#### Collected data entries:

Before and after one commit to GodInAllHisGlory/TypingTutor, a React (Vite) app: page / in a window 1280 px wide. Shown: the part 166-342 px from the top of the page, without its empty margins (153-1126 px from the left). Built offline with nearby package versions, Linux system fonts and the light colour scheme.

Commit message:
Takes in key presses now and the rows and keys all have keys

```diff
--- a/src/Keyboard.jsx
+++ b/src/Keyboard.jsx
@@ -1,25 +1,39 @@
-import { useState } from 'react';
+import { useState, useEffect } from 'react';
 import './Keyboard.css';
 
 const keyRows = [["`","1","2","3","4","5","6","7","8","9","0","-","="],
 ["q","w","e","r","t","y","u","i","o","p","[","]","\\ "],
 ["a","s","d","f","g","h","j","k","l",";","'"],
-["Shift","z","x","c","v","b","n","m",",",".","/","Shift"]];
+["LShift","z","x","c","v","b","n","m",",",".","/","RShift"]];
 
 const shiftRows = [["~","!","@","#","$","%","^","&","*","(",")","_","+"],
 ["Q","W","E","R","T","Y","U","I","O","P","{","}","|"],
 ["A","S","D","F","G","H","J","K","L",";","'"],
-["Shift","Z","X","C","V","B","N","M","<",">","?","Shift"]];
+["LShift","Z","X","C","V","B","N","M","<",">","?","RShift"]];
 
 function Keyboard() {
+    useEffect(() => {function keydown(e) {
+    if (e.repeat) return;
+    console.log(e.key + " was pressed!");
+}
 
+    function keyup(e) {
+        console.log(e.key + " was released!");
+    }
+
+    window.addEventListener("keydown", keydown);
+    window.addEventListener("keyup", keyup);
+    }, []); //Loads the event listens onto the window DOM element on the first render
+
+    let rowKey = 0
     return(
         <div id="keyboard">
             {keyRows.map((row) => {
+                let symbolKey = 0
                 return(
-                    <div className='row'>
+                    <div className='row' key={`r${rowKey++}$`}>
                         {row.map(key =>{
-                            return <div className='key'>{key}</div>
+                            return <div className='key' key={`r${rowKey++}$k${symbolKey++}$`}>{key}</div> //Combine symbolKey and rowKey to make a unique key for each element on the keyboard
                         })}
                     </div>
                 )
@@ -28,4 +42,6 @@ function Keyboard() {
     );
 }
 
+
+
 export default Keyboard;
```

#### INSTRUCTIONS FOR THE TASK:
Every line of the data above should be reproduced word for word.

#### RESULT OF THIS TASK:
Before and after one commit to GodInAllHisGlory/TypingTutor, a React (Vite) app: page / in a window 1280 px wide. Shown: the part 166-342 px from the top of the page, without its empty margins (153-1126 px from the left). Built offline with nearby package versions, Linux system fonts and the light colour scheme.

Commit message:
Takes in key presses now and the rows and keys all have keys

```diff
--- a/src/Keyboard.jsx
+++ b/src/Keyboard.jsx
@@ -1,25 +1,39 @@
-import { useState } from 'react';
+import { useState, useEffect } from 'react';
 import './Keyboard.css';
 
 const keyRows = [["`","1","2","3","4","5","6","7","8","9","0","-","="],
 ["q","w","e","r","t","y","u","i","o","p","[","]","\\ "],
 ["a","s","d","f","g","h","j","k","l",";","'"],
-["Shift","z","x","c","v","b","n","m",",",".","/","Shift"]];
+["LShift","z","x","c","v","b","n","m",",",".","/","RShift"]];
 
 const shiftRows = [["~","!","@","#","$","%","^","&","*","(",")","_","+"],
 ["Q","W","E","R","T","Y","U","I","O","P","{","}","|"],
 ["A","S","D","F","G","H","J","K","L",";","'"],
-["Shift","Z","X","C","V","B","N","M","<",">","?","Shift"]];
+["LShift","Z","X","C","V","B","N","M","<",">","?","RShift"]];
 
 function Keyboard() {
+    useEffect(() => {function keydown(e) {
+    if (e.repeat) return;
+    console.log(e.key + " was pressed!");
+}
 
+    function keyup(e) {
+        console.log(e.key + " was released!");
+    }
+
+    window.addEventListener("keydown", keydown);
+    window.addEventListener("keyup", keyup);
+    }, []); //Loads the event listens onto the window DOM element on the first render
+
+    let rowKey = 0
     return(
         <div id="keyboard">
             {keyRows.map((row) => {
+                let symbolKey = 0
                 return(
-                    <div className='row'>
+                    <div className='row' key={`r${rowKey++}$`}>
                         {row.map(key =>{
-                            return <div className='key'>{key}</div>
+                            return <div className='key' key={`r${rowKey++}$k${symbolKey++}$`}>{key}</div> //Combine symbolKey and rowKey to make a unique key for each element on the keyboard
                         })}
                     </div>
                 )
@@ -28,4 +42,6 @@ function Keyboard() {
     );
 }
 
+
+
 export default Keyboard;
```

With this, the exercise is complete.